Dear Boss, I Don't Care About Your Business
Get Your Staff to Buy In
We have many staff who work enthusiastically and attentively. And I am happy to state that we pay relatively well and effort is rewarded. Ideas are rewarded. We also have staff who seem not to care less.
Why is that important to us? Because if we can get our staff to buy in to what we do and understand what our business is about, we will be more successful in getting them to care about the business. This will in turn lower the number of staff who could not care less.
Ultimately, most people work hard to earn a living and put food on the table, educate their children, pay the mortgage and enjoy life with the bit that is left. Many are not particularly interested in what their employer is all about and many employers are poor at communicating the core vision of the business to their employees. A commonly held view amongst employers is that the workers are there to do their jobs and it is none of their concern what the executives are trying to achieve or what the founding intent of the business was. I inherently disagree with that view and maintain that you cannot get the best out of people if they have no purpose in their actions.
By purpose, I do not mean the action that constitutes their job, such as building a concrete skyscraper, laying carpet or studying legal documents. I mean the vision that somebody had to build a new headquarters for his business, the communications of that vision to an architect, the design of that building and physical engineering calculations required to make that design possible, and many more steps down the road, the pouring of concrete to create the functionality and beauty which first took shape inside somebody's mind. You see, what people do at work all day is not merely mundane. It is giving meaning and shape to an entrepreneurs vision.
Some suggested reading
Business Owners Must Share Their Vision
During the formative stages of a business and while the business owner is heavily involved on a daily basis, I submit he or she should share their vision with their employees. Help them to understand the importance and significance of what they do every day. In later years, and once a business is firmly established, the vision should be communicated to employees in effective ways. The vision, as embroidered on the executives' silk ties and printed on expensive napkins in the company jet or even set out on the business website, has no meaning to the people who form the living essence of your business. The people who discuss your business with their loved ones around a dinner table in the evenings or at their children's birthday parties on the weekends.
Understanding something gives greater meaning and weight to the tasks involved in achieving that something. Even as children we ask our parents "why" when asked to perform a task and our young understanding of the purpose behind that task makes its performance acceptable. I can clearly remember the frustration at the retort of a teacher in response to my query "Because I told you so". That did not seem like an answer to me then as a five year old and it does not seem like an answer to me now!

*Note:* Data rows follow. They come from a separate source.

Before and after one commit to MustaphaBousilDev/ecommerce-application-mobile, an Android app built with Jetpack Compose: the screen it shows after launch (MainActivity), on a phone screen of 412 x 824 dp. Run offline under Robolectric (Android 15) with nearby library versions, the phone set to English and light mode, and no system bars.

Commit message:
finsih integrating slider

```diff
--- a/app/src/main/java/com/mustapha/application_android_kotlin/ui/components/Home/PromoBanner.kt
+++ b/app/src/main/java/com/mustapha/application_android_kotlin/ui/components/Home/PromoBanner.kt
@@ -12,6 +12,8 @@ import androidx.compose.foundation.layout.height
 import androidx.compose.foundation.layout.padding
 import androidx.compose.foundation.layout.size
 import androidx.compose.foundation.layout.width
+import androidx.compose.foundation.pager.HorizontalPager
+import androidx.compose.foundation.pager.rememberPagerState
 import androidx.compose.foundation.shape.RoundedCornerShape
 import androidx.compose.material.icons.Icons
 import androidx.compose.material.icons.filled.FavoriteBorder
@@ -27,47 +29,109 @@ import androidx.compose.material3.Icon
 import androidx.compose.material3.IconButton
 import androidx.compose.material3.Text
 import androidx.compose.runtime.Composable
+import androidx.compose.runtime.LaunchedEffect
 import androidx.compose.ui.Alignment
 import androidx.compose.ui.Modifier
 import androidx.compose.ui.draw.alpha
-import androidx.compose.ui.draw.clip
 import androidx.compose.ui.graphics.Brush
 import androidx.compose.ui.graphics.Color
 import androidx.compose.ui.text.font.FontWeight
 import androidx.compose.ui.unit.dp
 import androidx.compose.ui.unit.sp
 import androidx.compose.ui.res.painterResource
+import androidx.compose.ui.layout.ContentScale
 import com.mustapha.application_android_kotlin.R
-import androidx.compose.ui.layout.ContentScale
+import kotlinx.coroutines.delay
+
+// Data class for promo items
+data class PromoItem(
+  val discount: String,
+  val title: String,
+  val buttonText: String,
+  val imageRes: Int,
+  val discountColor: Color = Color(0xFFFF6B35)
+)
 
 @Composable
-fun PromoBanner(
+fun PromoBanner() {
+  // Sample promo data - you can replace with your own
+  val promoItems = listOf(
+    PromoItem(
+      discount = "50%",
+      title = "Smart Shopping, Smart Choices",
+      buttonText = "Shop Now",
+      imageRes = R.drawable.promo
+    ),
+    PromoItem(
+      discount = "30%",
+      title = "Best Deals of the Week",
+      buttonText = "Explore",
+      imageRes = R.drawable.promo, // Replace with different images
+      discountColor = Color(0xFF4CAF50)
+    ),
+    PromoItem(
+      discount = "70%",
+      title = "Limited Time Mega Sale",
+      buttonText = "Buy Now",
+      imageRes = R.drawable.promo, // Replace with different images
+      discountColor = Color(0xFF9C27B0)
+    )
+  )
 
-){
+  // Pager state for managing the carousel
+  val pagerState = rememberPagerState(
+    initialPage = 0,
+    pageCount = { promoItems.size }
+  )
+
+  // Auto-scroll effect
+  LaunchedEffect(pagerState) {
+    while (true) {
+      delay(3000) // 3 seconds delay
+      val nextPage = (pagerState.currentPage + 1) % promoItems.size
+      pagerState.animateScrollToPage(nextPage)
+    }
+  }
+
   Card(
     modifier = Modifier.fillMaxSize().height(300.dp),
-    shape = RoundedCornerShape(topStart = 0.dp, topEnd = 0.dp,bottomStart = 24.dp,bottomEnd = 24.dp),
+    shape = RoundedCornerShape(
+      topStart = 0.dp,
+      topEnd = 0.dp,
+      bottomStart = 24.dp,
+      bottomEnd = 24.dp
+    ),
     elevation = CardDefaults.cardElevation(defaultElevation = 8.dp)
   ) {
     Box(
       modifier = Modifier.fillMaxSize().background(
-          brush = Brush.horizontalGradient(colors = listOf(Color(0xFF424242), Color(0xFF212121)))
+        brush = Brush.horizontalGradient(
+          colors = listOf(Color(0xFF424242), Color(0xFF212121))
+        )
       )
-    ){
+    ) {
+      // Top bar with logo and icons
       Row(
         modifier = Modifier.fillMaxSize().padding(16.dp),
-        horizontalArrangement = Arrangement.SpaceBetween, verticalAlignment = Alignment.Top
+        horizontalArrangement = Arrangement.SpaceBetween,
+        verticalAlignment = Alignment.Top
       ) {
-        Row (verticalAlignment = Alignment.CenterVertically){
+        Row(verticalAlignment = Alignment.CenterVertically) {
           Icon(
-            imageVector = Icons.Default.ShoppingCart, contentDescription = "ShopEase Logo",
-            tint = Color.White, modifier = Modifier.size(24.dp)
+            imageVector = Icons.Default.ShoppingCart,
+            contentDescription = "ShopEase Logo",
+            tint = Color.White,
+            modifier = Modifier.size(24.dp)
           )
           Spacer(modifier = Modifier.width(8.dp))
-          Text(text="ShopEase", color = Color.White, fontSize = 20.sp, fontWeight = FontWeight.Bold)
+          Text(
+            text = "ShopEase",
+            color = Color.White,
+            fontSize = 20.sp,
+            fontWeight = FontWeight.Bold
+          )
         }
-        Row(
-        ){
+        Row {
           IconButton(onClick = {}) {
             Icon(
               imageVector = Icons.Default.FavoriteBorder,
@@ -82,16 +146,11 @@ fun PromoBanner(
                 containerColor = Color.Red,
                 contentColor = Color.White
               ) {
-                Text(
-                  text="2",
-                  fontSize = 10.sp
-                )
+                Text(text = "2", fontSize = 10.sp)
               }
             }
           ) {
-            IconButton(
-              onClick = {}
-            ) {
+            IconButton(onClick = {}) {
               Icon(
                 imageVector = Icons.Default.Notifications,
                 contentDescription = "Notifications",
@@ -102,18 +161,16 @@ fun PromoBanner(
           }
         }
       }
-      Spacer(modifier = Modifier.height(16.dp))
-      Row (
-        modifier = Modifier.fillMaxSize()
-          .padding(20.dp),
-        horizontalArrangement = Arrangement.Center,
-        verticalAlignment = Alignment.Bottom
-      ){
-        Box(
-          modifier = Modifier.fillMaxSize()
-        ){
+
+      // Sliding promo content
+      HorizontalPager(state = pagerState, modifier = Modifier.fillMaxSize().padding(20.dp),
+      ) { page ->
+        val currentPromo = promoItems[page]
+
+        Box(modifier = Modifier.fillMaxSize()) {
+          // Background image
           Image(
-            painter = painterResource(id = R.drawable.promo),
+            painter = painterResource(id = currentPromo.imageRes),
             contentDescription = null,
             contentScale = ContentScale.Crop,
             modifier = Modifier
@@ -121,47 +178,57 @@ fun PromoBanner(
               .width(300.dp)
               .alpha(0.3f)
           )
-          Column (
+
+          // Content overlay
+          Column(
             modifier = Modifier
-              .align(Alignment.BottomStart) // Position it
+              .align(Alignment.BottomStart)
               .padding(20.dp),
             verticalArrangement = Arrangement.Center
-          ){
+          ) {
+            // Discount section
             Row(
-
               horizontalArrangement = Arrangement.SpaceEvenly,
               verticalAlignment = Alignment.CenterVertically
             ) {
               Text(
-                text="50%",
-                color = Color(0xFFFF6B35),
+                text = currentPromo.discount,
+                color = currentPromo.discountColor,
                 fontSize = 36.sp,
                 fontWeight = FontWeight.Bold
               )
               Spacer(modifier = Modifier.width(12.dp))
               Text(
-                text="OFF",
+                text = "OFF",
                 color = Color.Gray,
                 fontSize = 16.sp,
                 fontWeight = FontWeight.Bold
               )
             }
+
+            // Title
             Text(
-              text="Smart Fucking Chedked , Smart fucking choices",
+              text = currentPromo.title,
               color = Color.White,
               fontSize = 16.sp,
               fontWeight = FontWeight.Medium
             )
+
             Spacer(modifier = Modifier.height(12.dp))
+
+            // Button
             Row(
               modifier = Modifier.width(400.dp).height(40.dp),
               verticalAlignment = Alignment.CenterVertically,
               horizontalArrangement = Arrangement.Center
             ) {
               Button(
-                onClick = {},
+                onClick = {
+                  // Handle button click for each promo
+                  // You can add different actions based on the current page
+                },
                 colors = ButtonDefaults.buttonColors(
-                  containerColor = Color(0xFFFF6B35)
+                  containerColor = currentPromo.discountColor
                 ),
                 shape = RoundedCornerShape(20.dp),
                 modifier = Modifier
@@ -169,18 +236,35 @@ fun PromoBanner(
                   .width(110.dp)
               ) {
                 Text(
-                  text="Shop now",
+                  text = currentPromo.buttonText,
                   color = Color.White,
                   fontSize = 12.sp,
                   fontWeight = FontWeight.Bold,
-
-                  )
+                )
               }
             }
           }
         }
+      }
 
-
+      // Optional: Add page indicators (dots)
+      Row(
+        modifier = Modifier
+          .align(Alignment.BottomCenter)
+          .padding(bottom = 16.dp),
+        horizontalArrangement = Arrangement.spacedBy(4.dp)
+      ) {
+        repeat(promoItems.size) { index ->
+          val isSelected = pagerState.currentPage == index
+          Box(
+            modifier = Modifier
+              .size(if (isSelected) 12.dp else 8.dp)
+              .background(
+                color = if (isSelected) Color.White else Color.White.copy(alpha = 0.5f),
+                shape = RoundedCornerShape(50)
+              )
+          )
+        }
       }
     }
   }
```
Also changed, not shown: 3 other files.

The suggestion to come out of the above, is to explain what your business is about to your staff. Not in high-faluting terms reserved for lawyers in boardrooms, but in plain language. Once they understand what they are doing, how their contribution fits in up- and down-stream, and the underlying "why" of what their employer does, it will be far easier for them to have an interest in the tasks they perform day in day out. Understanding that the widget they make is critical to the product manufactured, or that the inspection of accounting records is important to understanding the ongoing viability or expansion of a business is essential.

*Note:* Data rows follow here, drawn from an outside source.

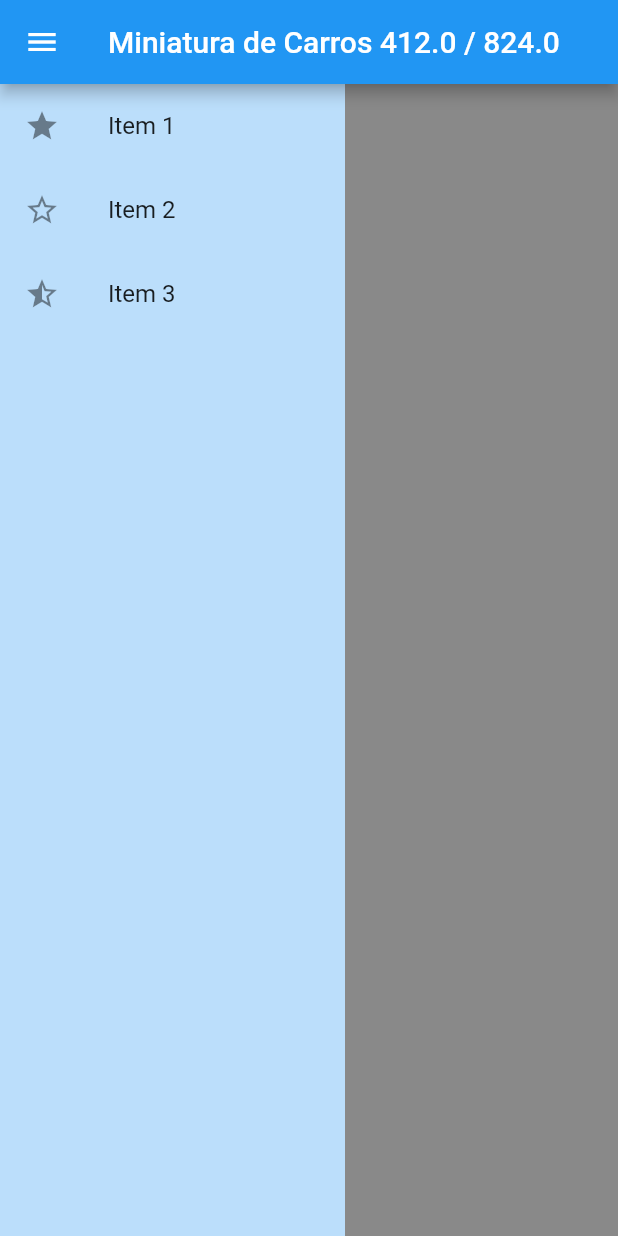
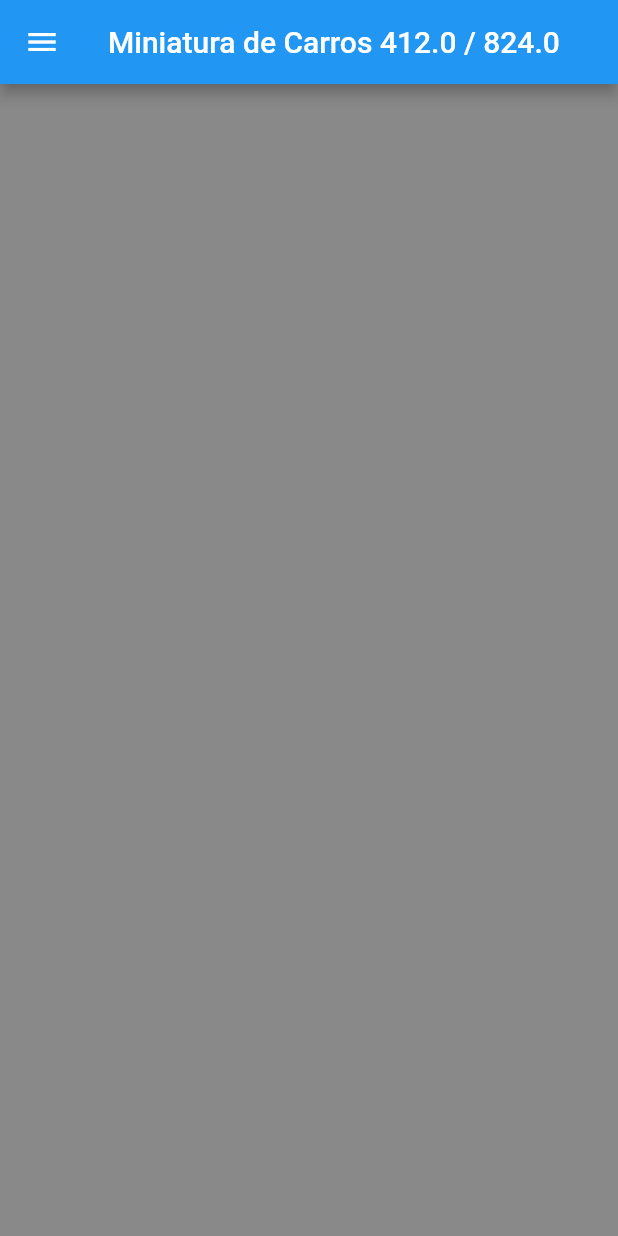
Before and after one commit to Ancora/carros_web, a Flutter app: the screen it shows after launch, on a phone screen of 412 x 824 dp. Run offline on Flutter 3.47's test engine with Material 2 defaults, Android fonts, the phone set to English and light mode, and no system bars.

Commit message:
16-App Responsivo (Drawer).

```diff
--- /dev/null
+++ b/lib/constants.dart
@@ -0,0 +1 @@
+double menuWidth = 230;
--- a/lib/home.dart
+++ b/lib/home.dart
@@ -1,3 +1,4 @@
+import 'package:carrosweb/constants.dart';
 import 'package:flutter/material.dart';
 
 class Home extends StatefulWidget {
@@ -7,12 +8,14 @@ class Home extends StatefulWidget {
 
 class _HomeState extends State<Home> {
   Size get size => MediaQuery.of(context).size;
+  bool get showDrawer => size.width <= 760;
 
   @override
   Widget build(BuildContext context) {
     return Scaffold(
       appBar: AppBar(
         title: Text('Miniatura de Carros ${size.width} / ${size.height}'),
+        automaticallyImplyLeading: showDrawer,
       ),
       body: _body(),
       drawer: Drawer(
@@ -22,17 +25,19 @@ class _HomeState extends State<Home> {
   }
 
   _body() {
-    return Row(
-      children: <Widget>[
-        _menu(),
-        _right(),
-      ],
-    );
+    return showDrawer
+        ? _right()
+        : Row(
+            children: <Widget>[
+              _menu(),
+              _right(),
+            ],
+          );
   }
 
   _menu() {
     return Container(
-      width: 230,
+      width: menuWidth,
       color: Colors.blue[100],
       child: ListView(
         children: [
@@ -55,7 +60,7 @@ class _HomeState extends State<Home> {
 
   _right() {
     return Container(
-      width: size.width - 230,
+      width: showDrawer ? size.width : size.width - menuWidth,
       color: Colors.black45,
     );
   }
```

Communicate the vision of your business to your staff and at least give them a chance to care.